The setting is not the future, but the recent past — the book takes place in 1988, following a 1960's prologue establishing the initial discovery of Venusian life. Stirling concocts an inspired alternate-historical backstory, weaving actual 20th century politics into a speculative scenario that asks how the Cold War and other late-century turmoil might have been sidelined by the discovery of intelligent alien life, not in deep space, but right next door. (This also allows for some hilarious, self-effacing satire regarding the place of SF literature itself in such a world.) A new space race between east and west, focusing on science and economic exploitation, rather than military superiority, is underway. Stirling takes pains to make the ecosystem and biology of his retro-alterna-Venus scientifically plausible, with the mystery of the planet's apparently parallel evolution to that of Earth a key story element. So there's a little something here for both the hard SF crowd as well as folks who just want to watch a great pterosaur attack.

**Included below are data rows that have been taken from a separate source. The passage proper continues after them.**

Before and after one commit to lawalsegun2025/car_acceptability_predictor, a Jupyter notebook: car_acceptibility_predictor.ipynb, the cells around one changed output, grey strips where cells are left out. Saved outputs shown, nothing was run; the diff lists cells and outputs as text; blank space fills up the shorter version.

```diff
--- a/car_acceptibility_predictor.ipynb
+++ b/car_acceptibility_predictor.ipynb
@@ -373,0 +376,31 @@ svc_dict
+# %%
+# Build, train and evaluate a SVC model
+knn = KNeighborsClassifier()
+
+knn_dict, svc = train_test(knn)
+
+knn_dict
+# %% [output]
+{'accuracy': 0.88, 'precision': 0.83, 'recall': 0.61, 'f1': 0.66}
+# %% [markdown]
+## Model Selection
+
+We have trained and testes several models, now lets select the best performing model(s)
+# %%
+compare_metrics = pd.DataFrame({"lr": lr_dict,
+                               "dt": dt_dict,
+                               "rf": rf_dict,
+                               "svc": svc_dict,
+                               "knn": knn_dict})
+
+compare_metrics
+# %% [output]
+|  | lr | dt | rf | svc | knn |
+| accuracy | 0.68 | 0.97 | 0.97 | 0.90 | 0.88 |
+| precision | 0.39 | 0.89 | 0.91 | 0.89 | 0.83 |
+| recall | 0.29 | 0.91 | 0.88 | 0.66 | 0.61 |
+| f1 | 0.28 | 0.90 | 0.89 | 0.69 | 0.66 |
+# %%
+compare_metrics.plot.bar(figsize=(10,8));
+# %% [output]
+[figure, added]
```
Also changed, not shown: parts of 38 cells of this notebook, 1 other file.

Some elements of the story, though, are a tad originality-challenged, particularly when Stirling gets into 2001-ish territory with some of his explanations. But overall, there's an exciting yarn here. Marc Vitrac is a member of the research team stationed on Venus in the fledgling colony of Jamestown, located near the largest city of the native human population, Kartahown, and some distance from a rival Earth colony run by the Eastbloc (da Russkies). While Vitrac acts as guide to some new arrivals from home, Jamestown learns of an Eastbloc shuttle crash somewhere in the deep wilderness, an area inhabited by savage Neanderthal tribes and even more savage sauropods. Vitrac is assigned to a Jonestown-led rescue effort joined by one Russian woman married to the shuttle pilot. Traveling by airship, they soon end up in deep говно when the craft is brought down in a storm and they must team up with the primitive human tribe of the Cloud Mountain People in order to survive, and find out just what's been going on on Venus for the last several thousand years.
The best scenes are the action scenes, hurling you headfirst and screaming with pulpy joy into a land of the lost where fanged, reptilian doom awaits around every rock. But the story is surprisingly disappointing where Stirling short-changes his native Venusian cultures. Sure, the Cloud Mountain People figure in a major way, but they are, in large part, noble-savage stereotypes. I understand this is purposeful, Stirling's most overt homage to the adventures-of-yesteryear that inspired him. But the more potentially compelling cultures — Kartahown itself, which, in the brief time we see it, has the feel of an ancient Mesoamerican city, or perhaps something like Cahokia — are barely sketched out, tantalizing us with a promise of richness and depth that always remains at arm's length. There's one scene that underscores the missed opportunity here; when a couple of the Earth visitors take a photograph in a temple, it sparks a riot that leaves a number of natives dead. But the incident is quickly over with as if it never occurred, and seems to leave no lasting diplomatic repercussions between the Earthmen and Kartahownians. Next chapter, and everyone's back to business as usual.
Some later scenes are also a little too reminiscent of parts of Stirling's recent Dies the Fire trilogy, in which people from a technological culture were forced by circumstances to live off the land and learn civilization-building from square one. Scenes of characters making bows and arrows, teaming up to bring down big game, etc., recall much of what the Bearkillers had to do back in Dies the Fire. And one major English character* comes off exactly like a younger version of Sir Nigel Loring from The Protector's War, an amusingly anachronistic stereotype of Edwardian aristocracy. It's quaint that Stirling thinks everyone from England is Bertie Wooster, but seriously, come on. I can imagine most readers actually from England will be rolling their eyes Venusward at Stirling's I-say-jolly-good-show-chappies-what-what dialogue.
A good if not great tale, The Sky People might be better enjoyed as a paperback. Then again, if future sequels manage to flesh out the ideas that Stirling has introduced here (and they may well), we could be in for another series as fulfilling as his past have been.
*Well, there is a not-entirely-surprising surprise about this character I won't reveal, but it doesn't alter my point.